*** Block opens ***

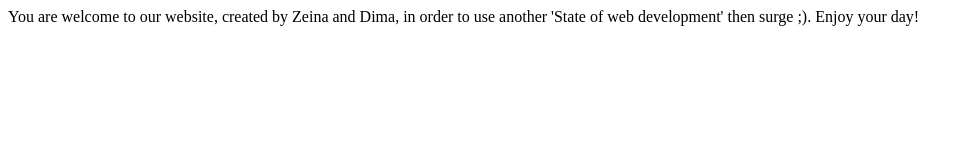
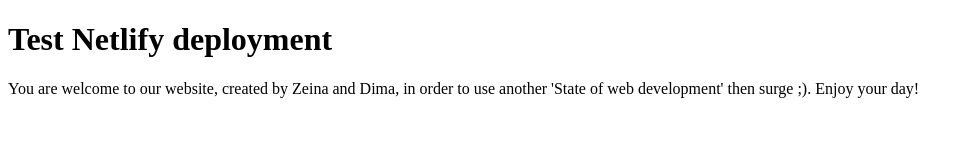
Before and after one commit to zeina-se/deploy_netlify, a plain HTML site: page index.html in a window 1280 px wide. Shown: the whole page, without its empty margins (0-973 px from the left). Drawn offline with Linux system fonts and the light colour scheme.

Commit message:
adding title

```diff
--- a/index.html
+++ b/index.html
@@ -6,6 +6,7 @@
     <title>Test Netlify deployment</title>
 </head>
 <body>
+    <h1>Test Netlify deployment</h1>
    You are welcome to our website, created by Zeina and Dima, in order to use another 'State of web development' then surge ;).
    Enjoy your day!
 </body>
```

*** Block closes ***
*** Block opens ***

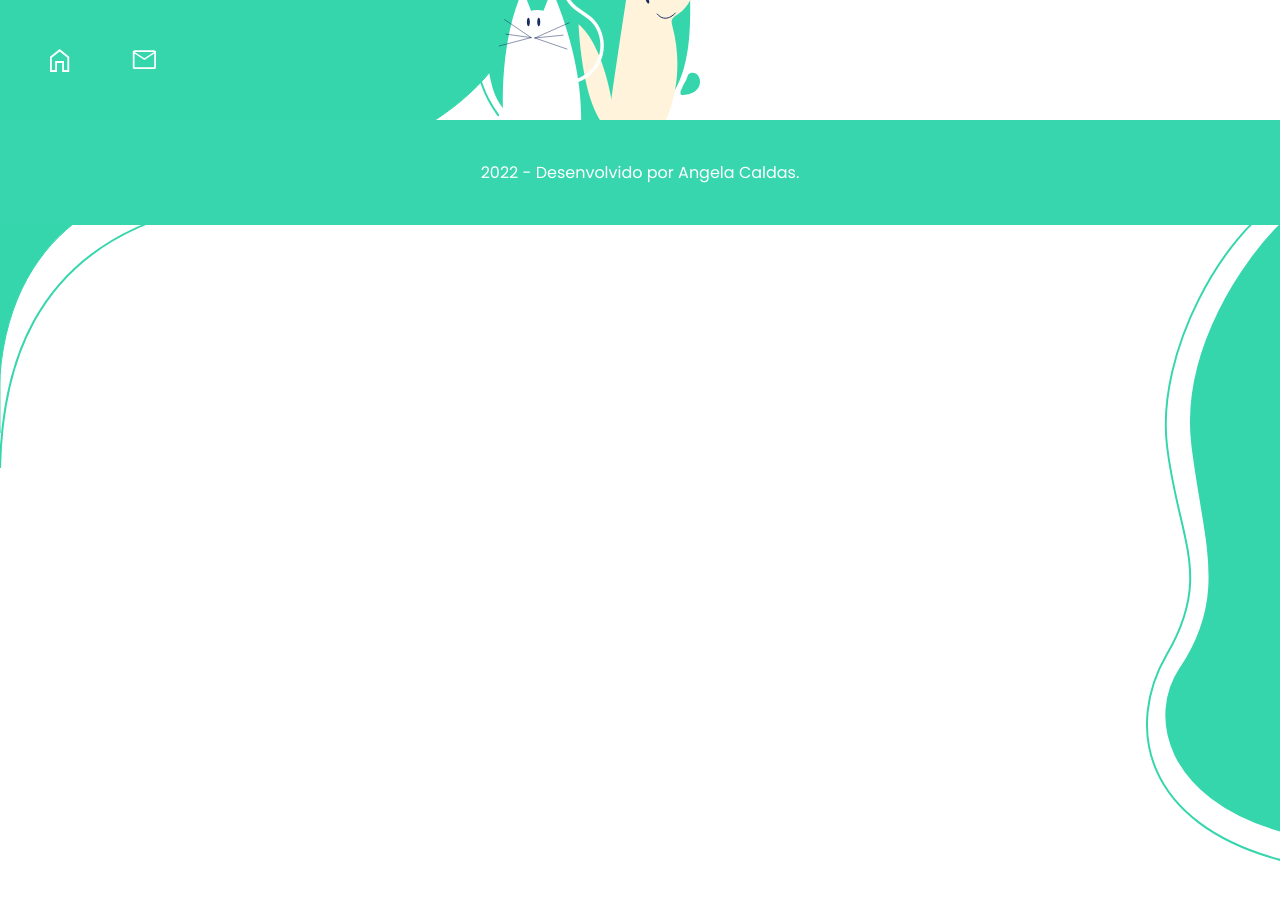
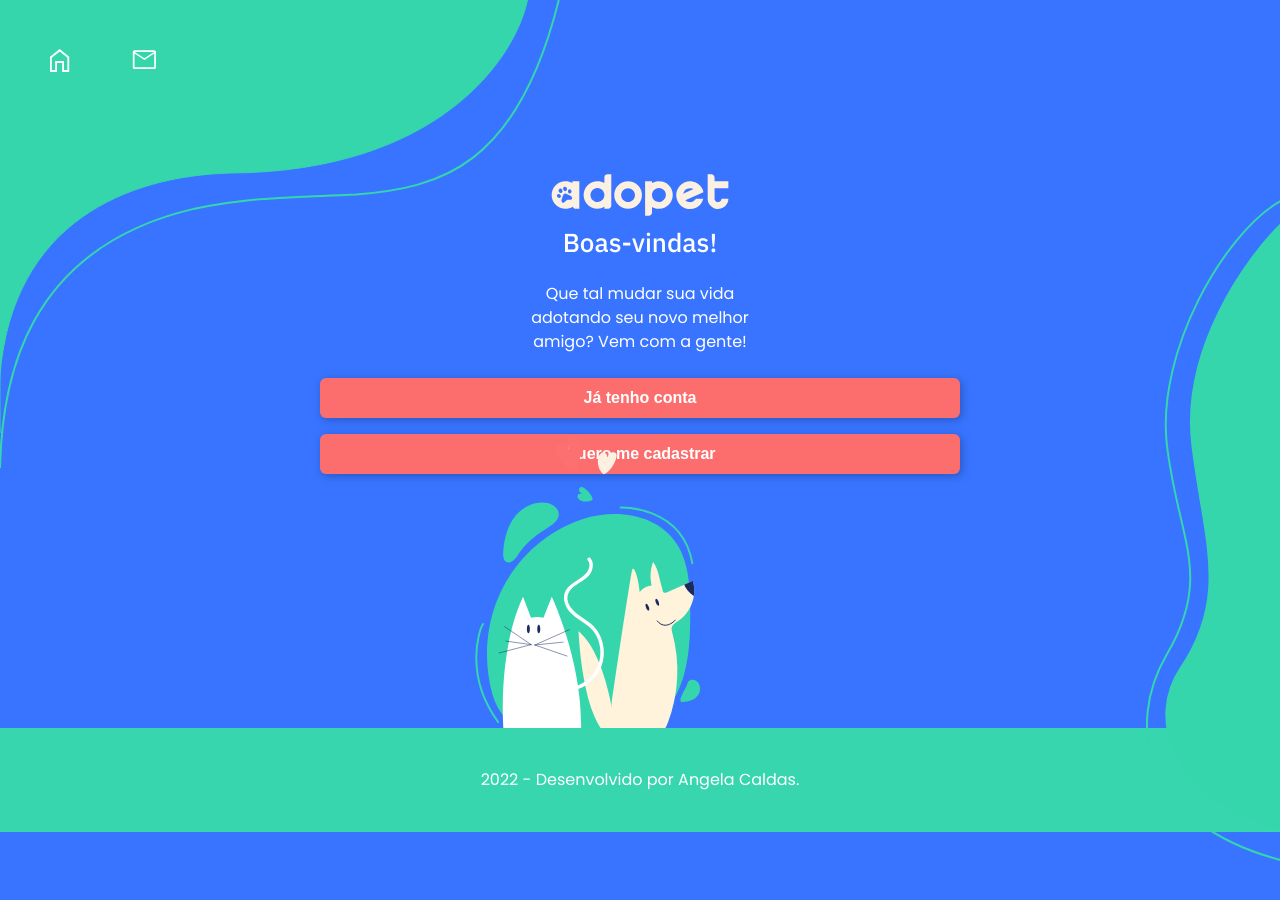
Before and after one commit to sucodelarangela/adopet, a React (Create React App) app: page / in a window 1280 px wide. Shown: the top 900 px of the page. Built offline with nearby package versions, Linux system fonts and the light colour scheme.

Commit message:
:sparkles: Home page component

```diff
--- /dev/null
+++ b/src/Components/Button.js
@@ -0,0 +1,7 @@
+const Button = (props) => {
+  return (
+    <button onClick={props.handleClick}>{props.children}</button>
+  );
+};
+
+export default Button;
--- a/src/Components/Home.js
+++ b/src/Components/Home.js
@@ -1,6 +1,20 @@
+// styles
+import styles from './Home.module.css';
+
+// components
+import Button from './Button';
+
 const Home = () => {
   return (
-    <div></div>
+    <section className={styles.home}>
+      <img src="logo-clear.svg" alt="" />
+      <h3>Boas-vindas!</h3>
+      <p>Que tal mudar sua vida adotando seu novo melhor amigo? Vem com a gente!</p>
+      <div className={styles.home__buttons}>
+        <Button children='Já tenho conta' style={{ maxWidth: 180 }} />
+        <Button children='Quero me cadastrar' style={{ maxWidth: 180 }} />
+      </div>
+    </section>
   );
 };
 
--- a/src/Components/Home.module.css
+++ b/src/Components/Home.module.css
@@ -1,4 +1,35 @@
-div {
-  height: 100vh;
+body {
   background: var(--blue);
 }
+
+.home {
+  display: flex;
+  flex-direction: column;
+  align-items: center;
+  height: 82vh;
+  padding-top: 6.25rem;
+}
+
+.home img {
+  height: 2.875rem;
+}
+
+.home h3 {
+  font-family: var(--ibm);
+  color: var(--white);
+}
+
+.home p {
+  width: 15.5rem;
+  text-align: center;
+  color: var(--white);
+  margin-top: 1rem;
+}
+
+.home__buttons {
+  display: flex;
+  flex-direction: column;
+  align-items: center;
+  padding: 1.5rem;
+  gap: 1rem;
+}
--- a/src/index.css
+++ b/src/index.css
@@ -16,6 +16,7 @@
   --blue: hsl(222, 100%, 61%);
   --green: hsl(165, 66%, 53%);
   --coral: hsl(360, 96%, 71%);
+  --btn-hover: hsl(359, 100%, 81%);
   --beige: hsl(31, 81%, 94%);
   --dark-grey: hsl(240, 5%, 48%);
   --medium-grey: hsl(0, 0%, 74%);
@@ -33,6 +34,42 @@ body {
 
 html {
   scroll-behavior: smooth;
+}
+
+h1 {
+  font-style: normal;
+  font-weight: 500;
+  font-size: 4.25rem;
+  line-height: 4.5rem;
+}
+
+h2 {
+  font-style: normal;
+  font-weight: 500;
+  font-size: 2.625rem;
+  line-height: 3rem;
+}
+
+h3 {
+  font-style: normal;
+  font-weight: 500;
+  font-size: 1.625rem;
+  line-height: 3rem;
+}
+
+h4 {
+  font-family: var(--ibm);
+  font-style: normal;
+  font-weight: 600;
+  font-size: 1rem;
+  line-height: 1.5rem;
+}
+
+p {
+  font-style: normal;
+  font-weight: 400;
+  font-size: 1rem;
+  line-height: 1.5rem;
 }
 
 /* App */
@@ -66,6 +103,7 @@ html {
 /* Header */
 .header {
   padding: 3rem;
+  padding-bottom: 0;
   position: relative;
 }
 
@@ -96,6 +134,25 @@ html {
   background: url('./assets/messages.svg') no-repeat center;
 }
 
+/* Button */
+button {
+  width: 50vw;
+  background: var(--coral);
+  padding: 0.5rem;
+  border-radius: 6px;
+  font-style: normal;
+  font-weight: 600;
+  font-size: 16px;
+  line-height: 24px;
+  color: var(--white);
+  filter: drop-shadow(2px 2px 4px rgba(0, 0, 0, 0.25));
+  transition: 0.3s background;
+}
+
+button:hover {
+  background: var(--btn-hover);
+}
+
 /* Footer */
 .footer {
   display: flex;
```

*** Block closes ***
*** Block opens ***

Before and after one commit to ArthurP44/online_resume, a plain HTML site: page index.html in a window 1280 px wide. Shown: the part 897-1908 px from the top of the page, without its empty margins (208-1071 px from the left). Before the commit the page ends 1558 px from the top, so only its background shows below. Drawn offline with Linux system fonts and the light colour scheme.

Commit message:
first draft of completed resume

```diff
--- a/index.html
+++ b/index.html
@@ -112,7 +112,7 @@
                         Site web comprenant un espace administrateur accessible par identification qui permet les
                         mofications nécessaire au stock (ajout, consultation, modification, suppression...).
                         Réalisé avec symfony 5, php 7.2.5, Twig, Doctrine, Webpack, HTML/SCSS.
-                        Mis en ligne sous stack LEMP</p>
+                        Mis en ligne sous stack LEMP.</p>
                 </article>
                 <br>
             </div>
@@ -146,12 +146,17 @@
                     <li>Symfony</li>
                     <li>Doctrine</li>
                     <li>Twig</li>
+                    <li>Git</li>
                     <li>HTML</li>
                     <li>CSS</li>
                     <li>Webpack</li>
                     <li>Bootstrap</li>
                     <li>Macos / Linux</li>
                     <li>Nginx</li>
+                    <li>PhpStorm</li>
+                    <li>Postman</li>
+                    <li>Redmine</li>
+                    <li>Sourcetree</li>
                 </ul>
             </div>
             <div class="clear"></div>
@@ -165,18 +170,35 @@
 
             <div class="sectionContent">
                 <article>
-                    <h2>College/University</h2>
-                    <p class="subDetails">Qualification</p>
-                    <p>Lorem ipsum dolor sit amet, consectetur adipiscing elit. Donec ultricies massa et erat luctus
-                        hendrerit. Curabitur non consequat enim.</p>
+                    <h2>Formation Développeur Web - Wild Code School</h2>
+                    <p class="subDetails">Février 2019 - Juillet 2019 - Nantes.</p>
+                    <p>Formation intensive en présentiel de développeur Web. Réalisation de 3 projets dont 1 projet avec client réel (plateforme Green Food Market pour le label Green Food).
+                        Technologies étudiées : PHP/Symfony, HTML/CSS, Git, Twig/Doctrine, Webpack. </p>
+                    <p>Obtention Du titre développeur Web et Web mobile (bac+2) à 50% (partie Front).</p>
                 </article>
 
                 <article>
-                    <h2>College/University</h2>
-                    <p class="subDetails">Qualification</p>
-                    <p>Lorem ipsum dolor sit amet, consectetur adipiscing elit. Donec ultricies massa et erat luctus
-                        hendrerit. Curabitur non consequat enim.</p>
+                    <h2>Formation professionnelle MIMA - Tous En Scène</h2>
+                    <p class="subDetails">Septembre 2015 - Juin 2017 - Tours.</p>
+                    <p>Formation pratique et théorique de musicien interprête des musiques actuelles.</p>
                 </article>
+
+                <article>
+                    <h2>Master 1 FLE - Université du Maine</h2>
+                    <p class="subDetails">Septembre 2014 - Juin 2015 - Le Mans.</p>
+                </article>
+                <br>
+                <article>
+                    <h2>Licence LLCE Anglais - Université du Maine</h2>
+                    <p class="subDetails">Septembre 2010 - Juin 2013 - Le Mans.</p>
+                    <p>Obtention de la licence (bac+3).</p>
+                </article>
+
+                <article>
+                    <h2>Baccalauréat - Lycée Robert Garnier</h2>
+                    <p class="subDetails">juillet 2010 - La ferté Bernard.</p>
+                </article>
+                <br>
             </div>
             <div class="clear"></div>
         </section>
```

*** Block closes ***

◆ **INSTRUCTIONS TO FOLLOW**: Return each line among the entries that holds the word "from".

◆ **RESULT**:
Before and after one commit to zeina-se/deploy_netlify, a plain HTML site: page index.html in a window 1280 px wide. Shown: the whole page, without its empty margins (0-973 px from the left). Drawn offline with Linux system fonts and the light colour scheme.
+import styles from './Home.module.css';
+import Button from './Button';
Before and after one commit to ArthurP44/online_resume, a plain HTML site: page index.html in a window 1280 px wide. Shown: the part 897-1908 px from the top of the page, without its empty margins (208-1071 px from the left). Before the commit the page ends 1558 px from the top, so only its background shows below. Drawn offline with Linux system fonts and the light colour scheme.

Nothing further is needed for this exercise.